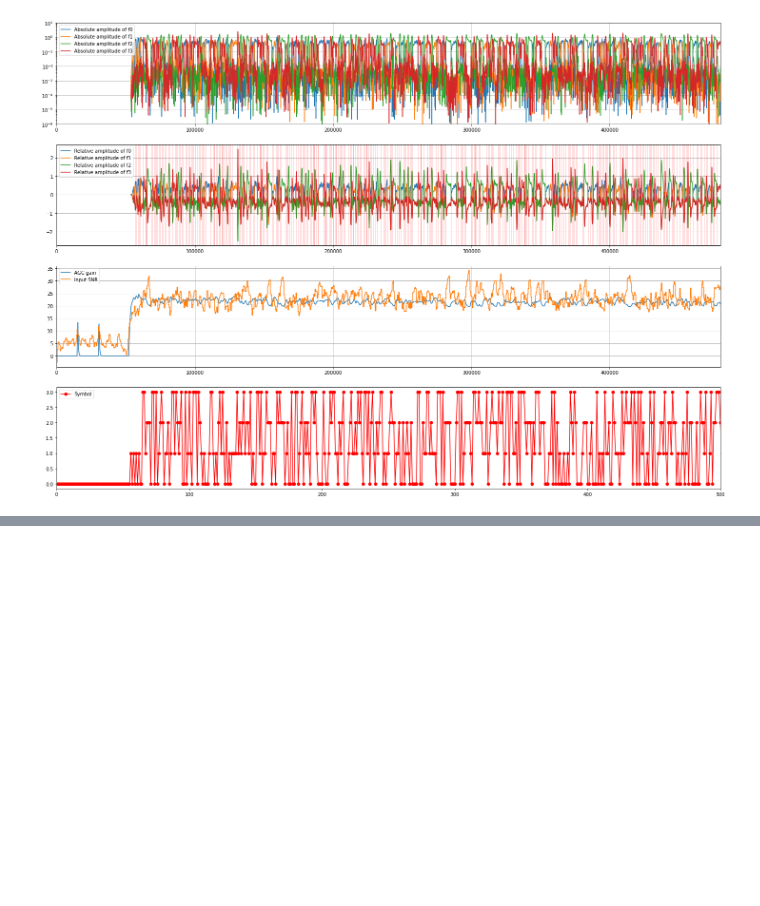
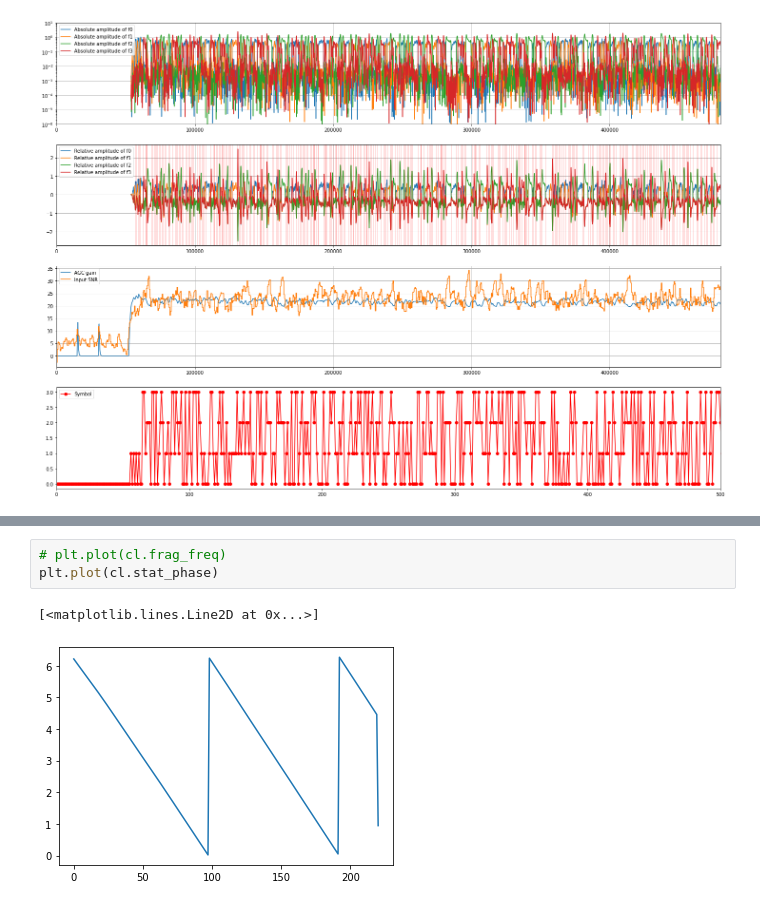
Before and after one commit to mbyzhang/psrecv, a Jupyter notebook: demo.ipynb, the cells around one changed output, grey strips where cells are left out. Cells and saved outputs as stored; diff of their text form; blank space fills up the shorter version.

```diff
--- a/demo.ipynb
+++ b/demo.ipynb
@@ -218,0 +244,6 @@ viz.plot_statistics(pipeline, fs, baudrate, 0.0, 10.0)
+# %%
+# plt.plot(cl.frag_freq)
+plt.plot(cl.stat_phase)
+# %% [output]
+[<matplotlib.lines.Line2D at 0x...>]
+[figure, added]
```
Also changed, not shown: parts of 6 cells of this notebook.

• • • • •

The records, exactly as written but without images, should be returned.

→ **Result**
Before and after one commit to mbyzhang/psrecv, a Jupyter notebook: demo.ipynb, the cells around one changed output, grey strips where cells are left out. Cells and saved outputs as stored; diff of their text form; blank space fills up the shorter version.

```diff
--- a/demo.ipynb
+++ b/demo.ipynb
@@ -218,0 +244,6 @@ viz.plot_statistics(pipeline, fs, baudrate, 0.0, 10.0)
+# %%
+# plt.plot(cl.frag_freq)
+plt.plot(cl.stat_phase)
+# %% [output]
+[<matplotlib.lines.Line2D at 0x...>]
+[figure, added]
```
Also changed, not shown: parts of 6 cells of this notebook.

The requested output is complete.